What is needed: Your reply should be a faithful copy of the records below, free of pictures.

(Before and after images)
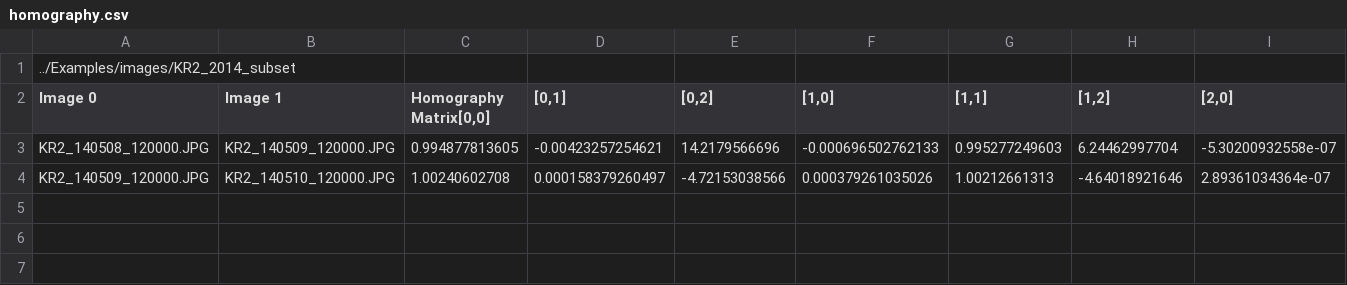
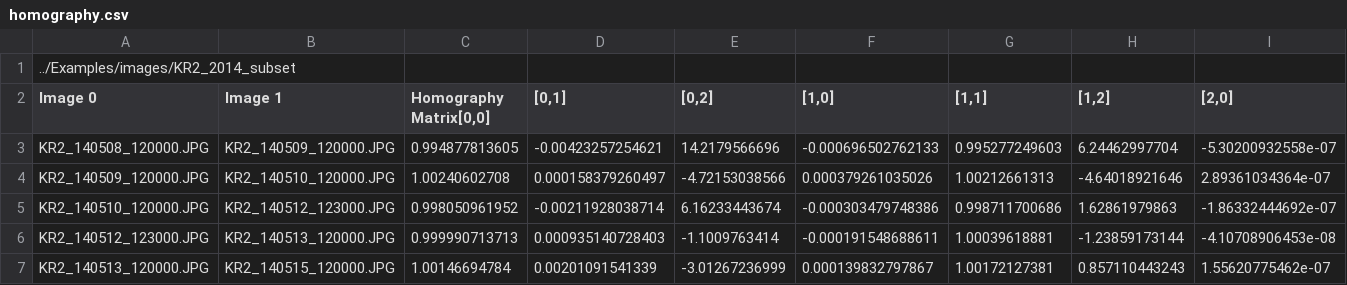
Before and after one commit to PennyHow/PyTrx, a CSV file: Examples/results/velocity/homography.csv, drawn as a sheet; only a part is shown; rows hold the shown columns only; the diff names each change by its address in the sheet, - before the commit and + after, or states it on an @@ line.

Commit message:
Velocity object modified. All outputs are now in class

```diff
--- a/Examples/results/velocity/homography.csv
+++ b/Examples/results/velocity/homography.csv
+row 5: KR2_140510_120000.JPG | KR2_140512_123000.JPG | 0.998050961952 | -0.00211928038714 | 6.16233443674 | -0.000303479748386 | 0.998711700686 | 1.62861979863 | -1.86332444692e-07
+row 6: KR2_140512_123000.JPG | KR2_140513_120000.JPG | 0.999990713713 | 0.000935140728403 | -1.1009763414 | -0.000191548688611 | 1.00039618881 | -1.23859173144 | -4.10708906453e-08
+row 7: KR2_140513_120000.JPG | KR2_140515_120000.JPG | 1.00146694784 | 0.00201091541339 | -3.01267236999 | 0.000139832797867 | 1.00172127381 | 0.857110443243 | 1.55620775462e-07
```
Also changed, not shown: 13 other files.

Output for this task:
Before and after one commit to PennyHow/PyTrx, a CSV file: Examples/results/velocity/homography.csv, drawn as a sheet; only a part is shown; rows hold the shown columns only; the diff names each change by its address in the sheet, - before the commit and + after, or states it on an @@ line.

Commit message:
Velocity object modified. All outputs are now in class

```diff
--- a/Examples/results/velocity/homography.csv
+++ b/Examples/results/velocity/homography.csv
+row 5: KR2_140510_120000.JPG | KR2_140512_123000.JPG | 0.998050961952 | -0.00211928038714 | 6.16233443674 | -0.000303479748386 | 0.998711700686 | 1.62861979863 | -1.86332444692e-07
+row 6: KR2_140512_123000.JPG | KR2_140513_120000.JPG | 0.999990713713 | 0.000935140728403 | -1.1009763414 | -0.000191548688611 | 1.00039618881 | -1.23859173144 | -4.10708906453e-08
+row 7: KR2_140513_120000.JPG | KR2_140515_120000.JPG | 1.00146694784 | 0.00201091541339 | -3.01267236999 | 0.000139832797867 | 1.00172127381 | 0.857110443243 | 1.55620775462e-07
```
Also changed, not shown: 13 other files.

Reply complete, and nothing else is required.